Kriech said Janis Smith was told by authorities that if nothing was found Wednesday, the search for her family could be curtailed or called off altogether.

But Mallory Eiles of the Idaho Bureau of Homeland Security said they don't intend to stop the search, although the amount of dedicated resources may change if participating agencies need to allocate them for other purposes.


View Johnson Creek Airstrip in a larger map

"The plan is not to stop until something changes significantly," Eiles said Wednesday evening, about an hour after the search was called off for the day at 5 p.m. with no new developments. "The plan is not to stop unless they find something or something prevents them from searching."

The Smith family spent the Thanksgiving holiday in Baker City, Ore., where Dale Smith's father lives, after which the flying group headed to Butte, Mont., where Daniel and Sheree Smith were to be dropped off.
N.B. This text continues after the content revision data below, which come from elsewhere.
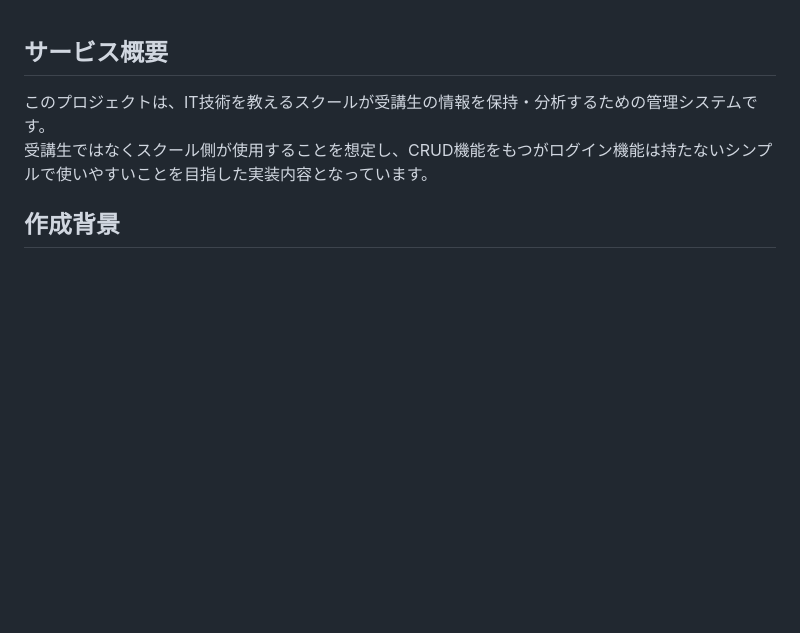
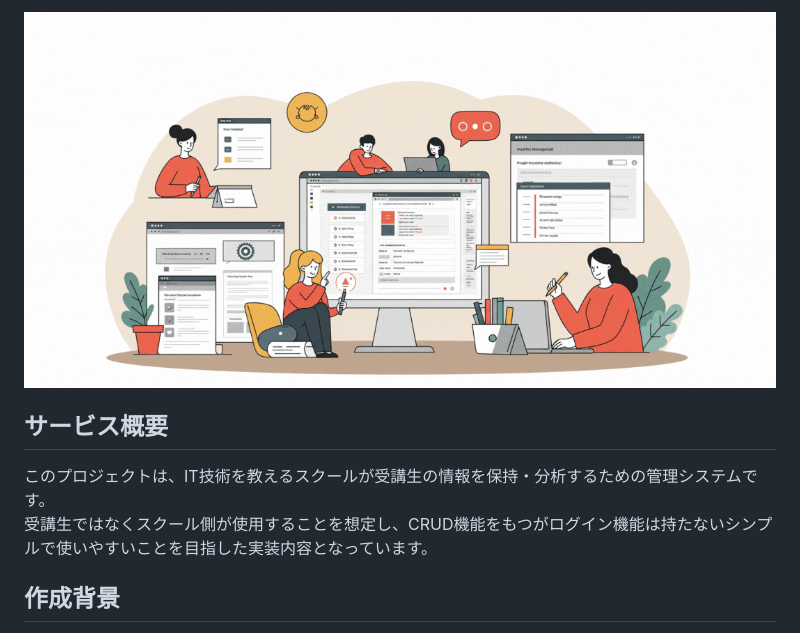
Before and after one commit to Omi354/portfolio-student-management, a Markdown page: README.md, the part around the change. Drawn GitHub-style; pictures changed too: images/student-managementt.gif (added); blank space fills up the shorter version.

Commit message:
doc: アイキャッチ画像を追加しました

```diff
--- a/README.md
+++ b/README.md
@@ -1,3 +1,5 @@
+![](images/student-managementt.gif)
+
 ## サービス概要
 
 このプロジェクトは、IT技術を教えるスクールが受講生の情報を保持・分析するための管理システムです。
```
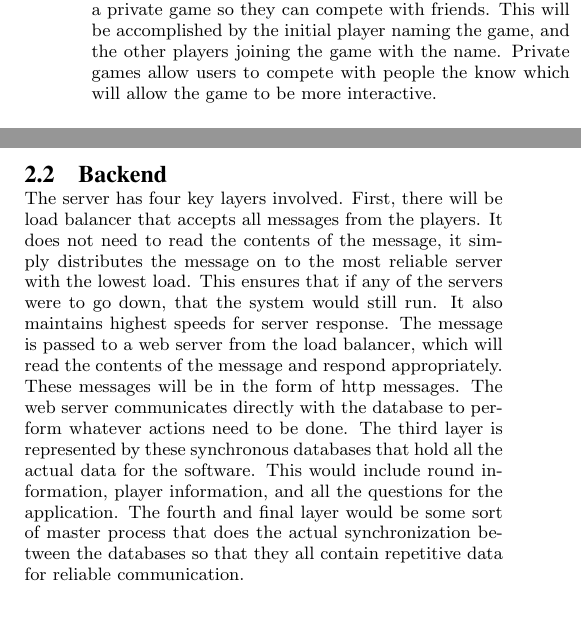
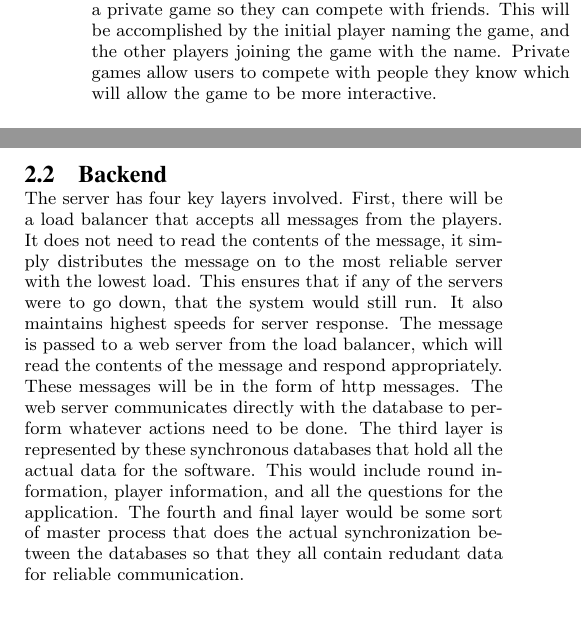
Before and after one commit to bgianfo/distributed-systems, a LaTeX paper (papers/phase-zero/paper.tex): two parts of the columns of the page, joined at a grey line, cut so that both start at the same text. Compiled offline with pdfLaTeX.

Commit message:
Added Sam's grammar fixes to the latex version of the paper.

```diff
--- a/papers/phase-zero/paper.tex
+++ b/papers/phase-zero/paper.tex
@@ -72,7 +72,7 @@ This will assure that there is an equal chance for players to get questions corr
 
 We would also like to implement a way for players to create a private game so they can compete with friends.
 This will be accomplished by the initial player naming the game, and the other players joining the game with the name.
-Private games allow users to compete with people the know which will allow the game to be more interactive.
+Private games allow users to compete with people they know which will allow the game to be more interactive.
 
 
 \section{Implementation}
@@ -100,7 +100,7 @@ Once a questions dislike ratio is too high, the question will no longer be asked
 
 \subsection{Backend}
 The server has four key layers involved.
-First, there will be load balancer that accepts all messages from the players.
+First, there will be a load balancer that accepts all messages from the players.
 It does not need to read the contents of the message, it simply distributes the message on to the most reliable server with the lowest load.
 This ensures that if any of the servers were to go down, that the system would still run.
 It also maintains highest speeds for server response.
@@ -109,7 +109,8 @@ These messages will be in the form of http messages.
 The web server communicates directly with the database to perform whatever actions need to be done.
 The third layer is represented by these synchronous databases that hold all the actual data for the software.
 This would include round information, player information, and all the questions for the application.
-The fourth and final layer would be some sort of master process that does the actual synchronization between the databases so that they all contain repetitive data for reliable communication.
+The fourth and final layer would be some sort of master process that does the
+actual synchronization between the databases so that they all contain redudant data for reliable communication.
 
 \begin{center}
   \includegraphics[scale=0.3]{design-pictures/database.png}
```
Smith's last radio broadcast was Sunday afternoon, when he reported engine trouble on the flight. He asked controllers in Salt Lake City for coordinates to the Johnson Creek Airport, a grass-covered landing strip near the Frank Church-River of No Return Wilderness and no more than 100 miles east of Baker City.

But then the plane lost radar and cell tower contact.

On Tuesday, an aircraft searching the area picked up a weak emergency locator transmitter about a mile south of the Johnson Creek airstrip.

Feeley said while the signals didn't lead to an exact location of the plane, they narrowed the search that day to an area south of the airstrip where the plane was headed, near Yellow Pine, Idaho, which he called "highly inaccessible, rugged terrain."

But after the signal could not be detected Wednesday, the teams decided to widen their search "as that signal may be misleading due to the mountainous terrain and the unreliable nature of the signal."

Search efforts have been restricted by available daylight because the aircraft has to be grounded by sundown.

Kriech said Smith bought his airplane in 2005 and has been flying ever since. Kriech said he has flown with Smith on occasion.

"He's a very safe pilot," Kriech said. "Very cautious."

Jonathan Norton's uncle Alan Dayton told the Salt Lake Tribune that his nephew and Amber Smith were planning a Jan. 4 wedding, Dayton said.

"The family is extremely worried," Dayton said. "There's a feeling of helplessness."

Contact Robert Salonga at rsalonga@mercurynews.com, Mark Gomez at mgomez@mercurynews.com, or Eric Kurhi at ekurhi@mercurynews.com.